* _About this task_
Repeat the records below word for word, but start at the line that contains "and Teams Toolkit</p>", stop after the last line, and include nothing else.

[Opening The input section]

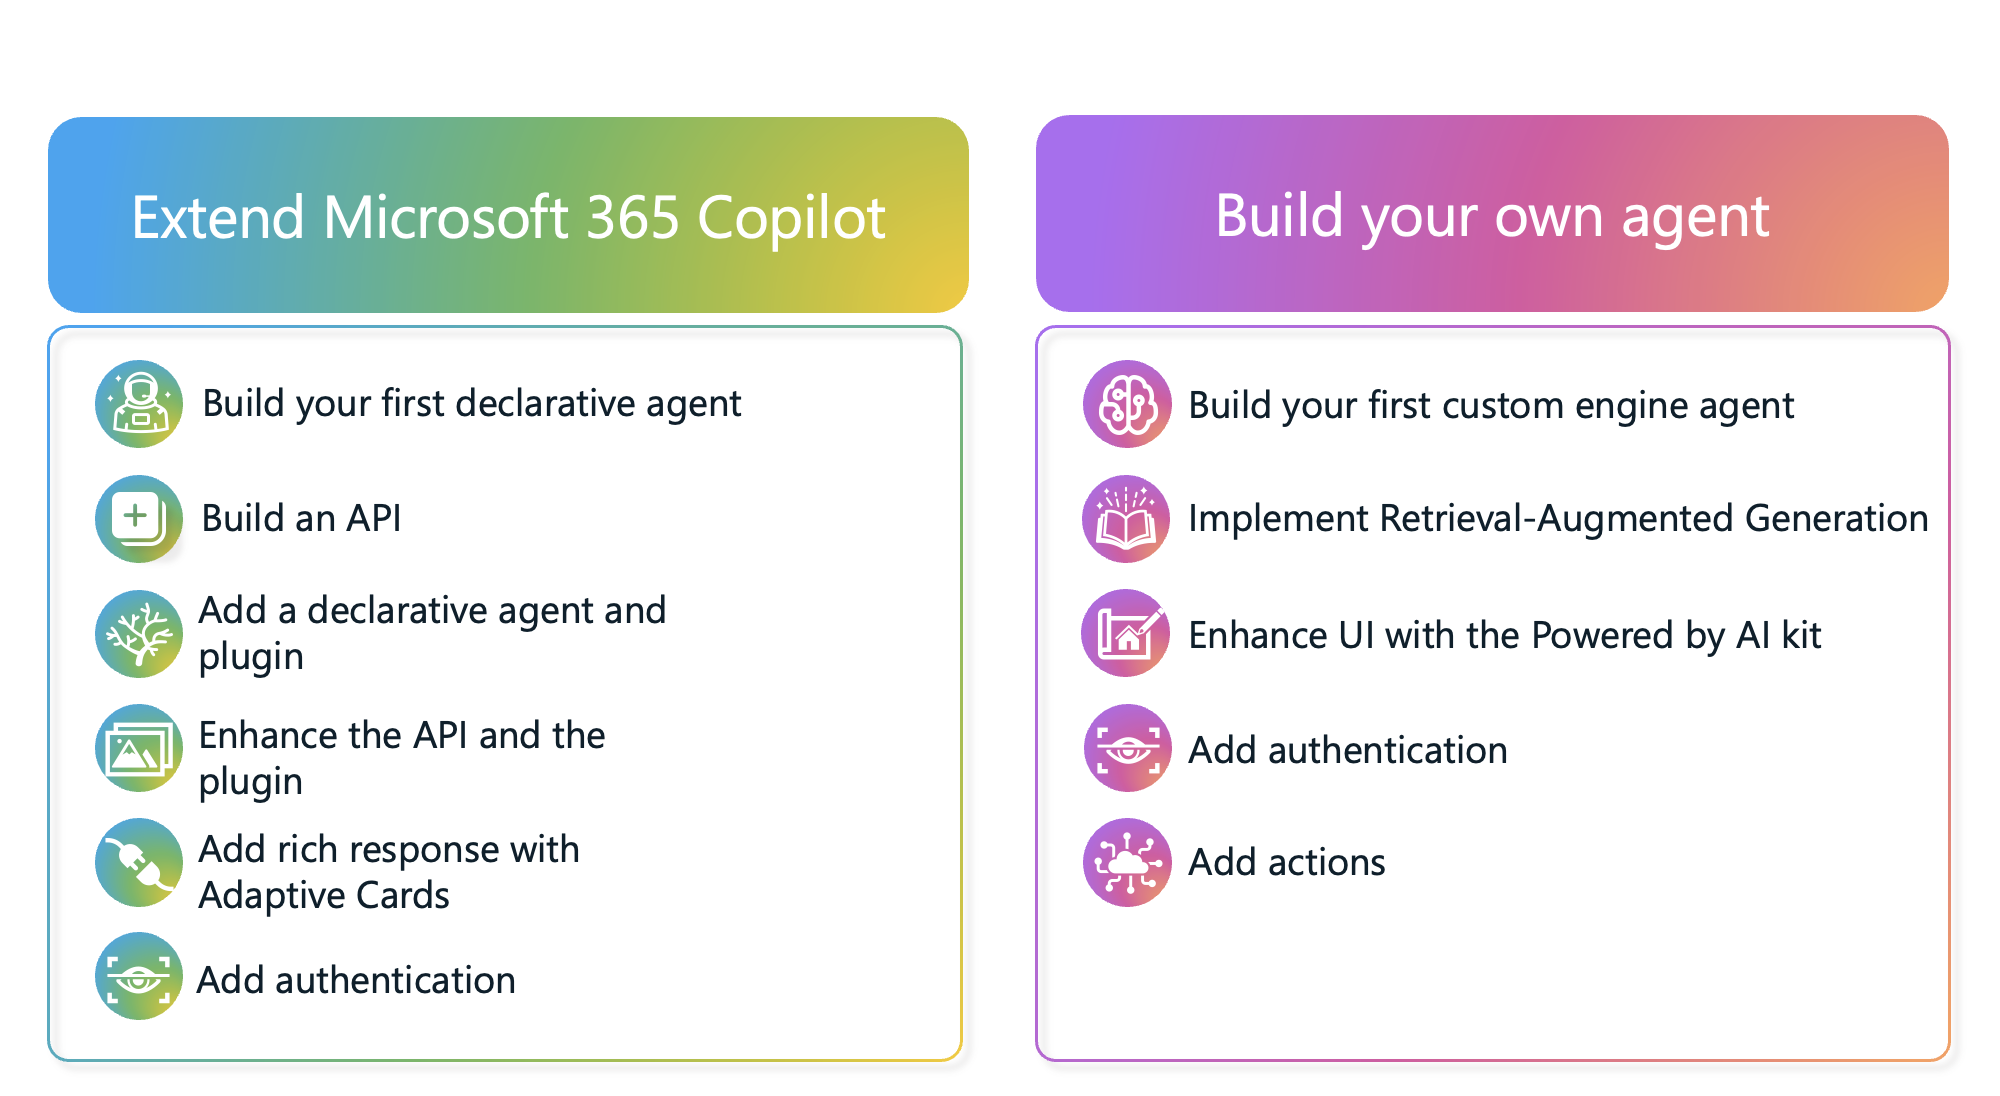
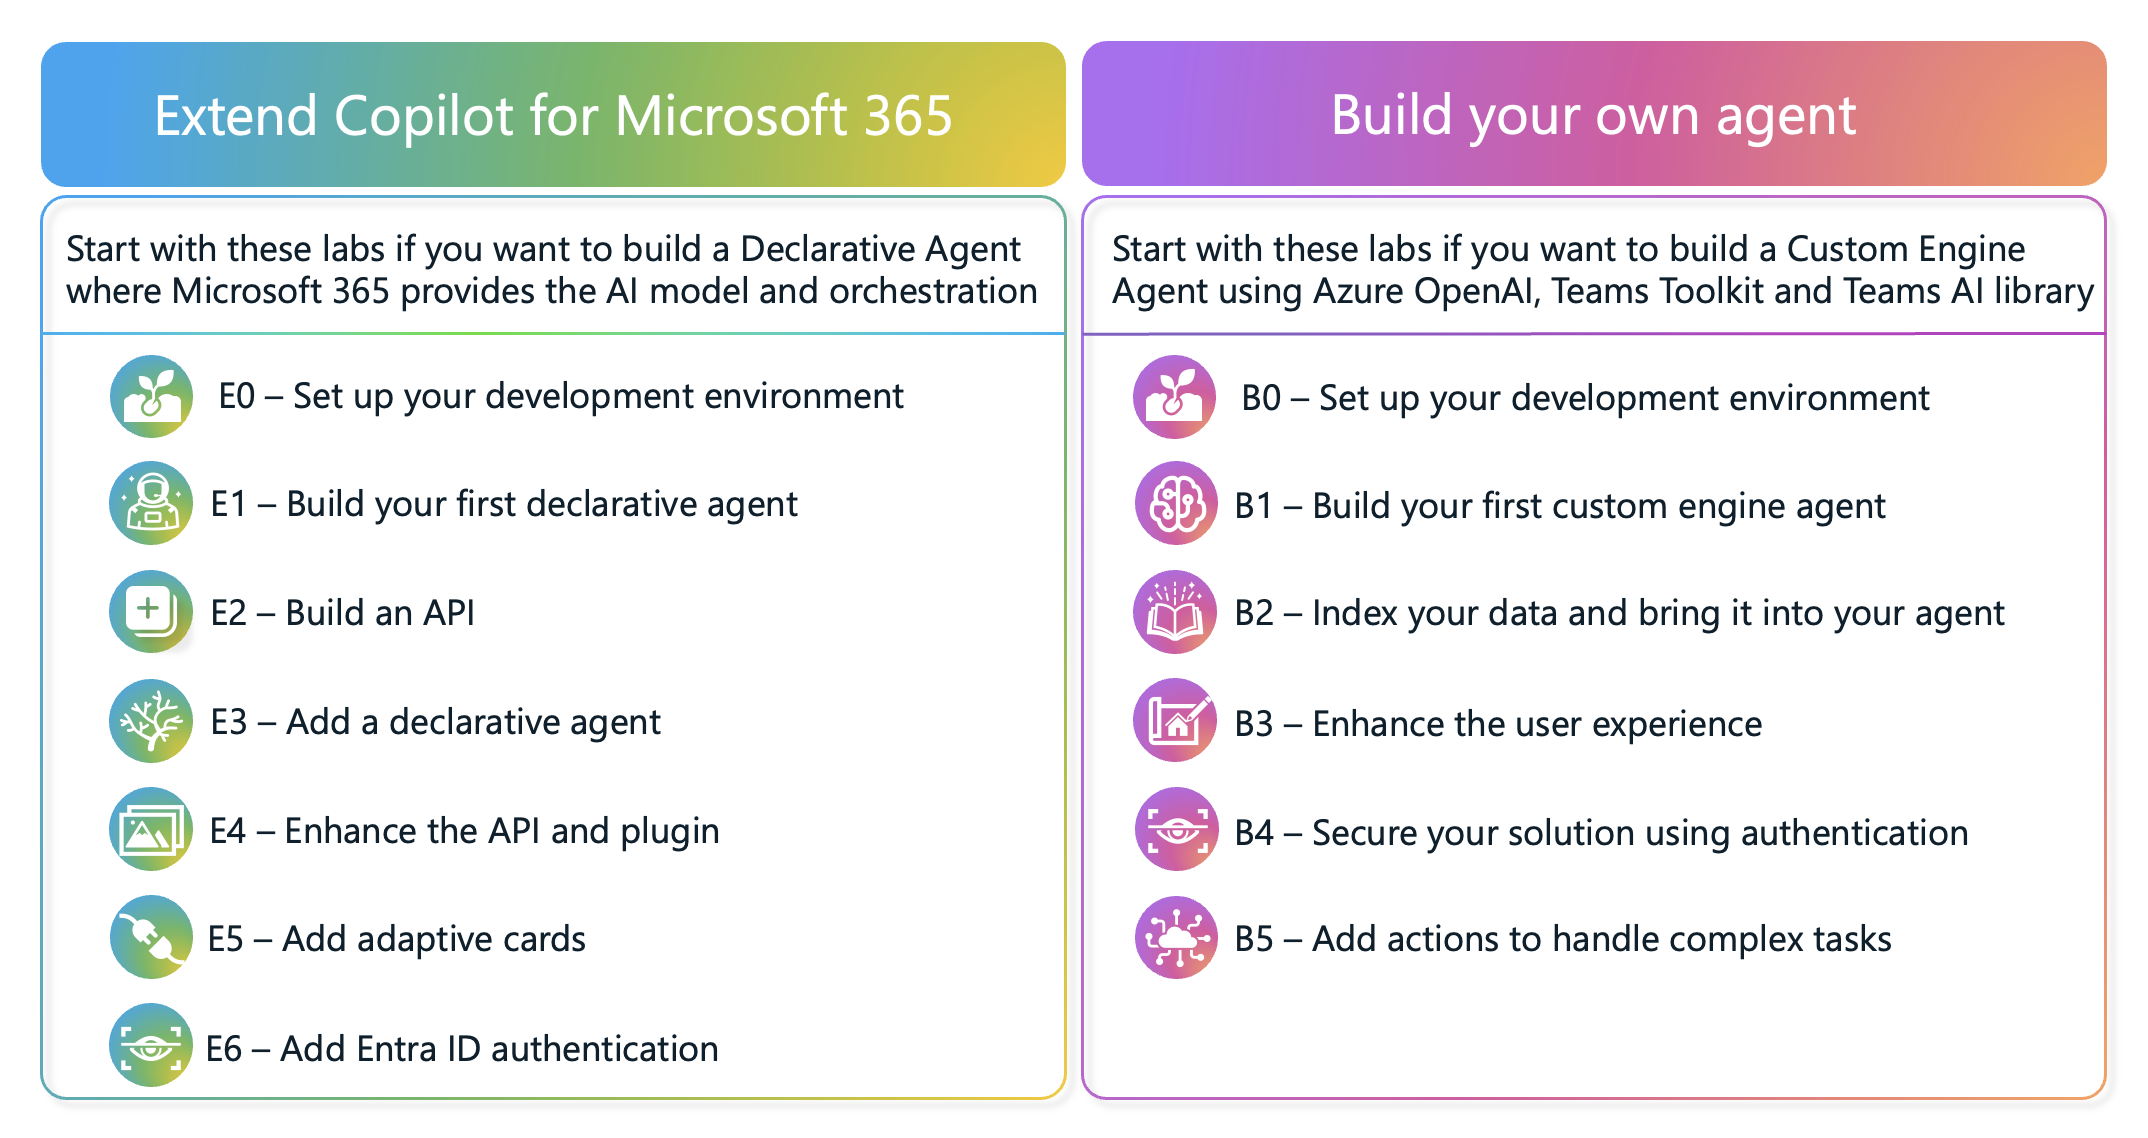
update pathways

Changed region(s): [[0.0, 0.031, 0.992, 0.9927], [0.527, 0.9617, 0.961, 0.9927], [0.961, 0.9307, 0.992, 0.9617]]

diff --git a/docs/assets/labStyles.css b/docs/assets/labStyles.css
@@ -83,13 +83,13 @@ button {
     .lab-path-container .e-path {
         width: 50%;
         float: left;
-        padding: 10px;
+        padding: 3px;
     }
 
     .lab-path-container .b-path {
         width: 50%;
         float: right;
-        padding: 10px;
+        padding: 3px;
     }
 }
 

diff --git a/docs/index.md b/docs/index.md
@@ -28,7 +28,7 @@ The labs are divided into two pathways, allowing you to choose based on what you
 <div class="lab-path e-path">
   <img src="./assets/images/path-icons/E-path-heading.png"></img>
   <div>
-    <p>Do these labs if you want to build a Declarative agent where Microsoft 365 provides the AI model and orchestration</p>
+    <p>Start with these labs if you want to build a Declarative Agent where Microsoft 365 provides the AI model and orchestration</p>
     <ul>
       <li><a href="./pages/extend-m365-copilot/00-prerequisites/">E0 - Set up your development environment</a></li>
       <li><a href="./pages/extend-m365-copilot/01-declarative-copilot/">E1 - Build your first declarative agent</a></li>
@@ -44,10 +44,10 @@ The labs are divided into two pathways, allowing you to choose based on what you
   <div class="lab-path b-path">
   <img src="./assets/images/path-icons/B-path-heading.png"></img>
   <div>
-    <p>Do these labs if you want to build a Custom engine agent using Azure OpenAI and Teams Toolkit</p>
+    <p>Start with these labs if you want to build a Custom Engine Agent using Azure OpenAI, Teams Toolkit and Teams AI library</p>
     <ul>
       <li><a href="./pages/custom-engine/00-prerequisites/">B0 - Set up your development environment</a></li>
-      <li><a href="./pages/custom-engine/01-custom-engine-agent/">B1 - Build a custom engine agent using Azure OpenAI</a></li>
+      <li><a href="./pages/custom-engine/01-custom-engine-agent/">B1 - Build your first custom engine agent</a></li>
       <li><a href="./pages/custom-engine/02-rag/">B2 - Index your data and bring it into your agent</a></li>
       <li><a href="./pages/custom-engine/03-powered-by-ai/">B3 - Enhance the user experience</a></li>
       <li><a href="./pages/custom-engine/04-authentication/">B4 - Secure your solution using authentication</a></li>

[Closing The input section]

* _Solution to the exercise_
-    <p>Do these labs if you want to build a Custom engine agent using Azure OpenAI and Teams Toolkit</p>
+    <p>Start with these labs if you want to build a Custom Engine Agent using Azure OpenAI, Teams Toolkit and Teams AI library</p>
     <ul>
       <li><a href="./pages/custom-engine/00-prerequisites/">B0 - Set up your development environment</a></li>
-      <li><a href="./pages/custom-engine/01-custom-engine-agent/">B1 - Build a custom engine agent using Azure OpenAI</a></li>
+      <li><a href="./pages/custom-engine/01-custom-engine-agent/">B1 - Build your first custom engine agent</a></li>
       <li><a href="./pages/custom-engine/02-rag/">B2 - Index your data and bring it into your agent</a></li>
       <li><a href="./pages/custom-engine/03-powered-by-ai/">B3 - Enhance the user experience</a></li>
       <li><a href="./pages/custom-engine/04-authentication/">B4 - Secure your solution using authentication</a></li>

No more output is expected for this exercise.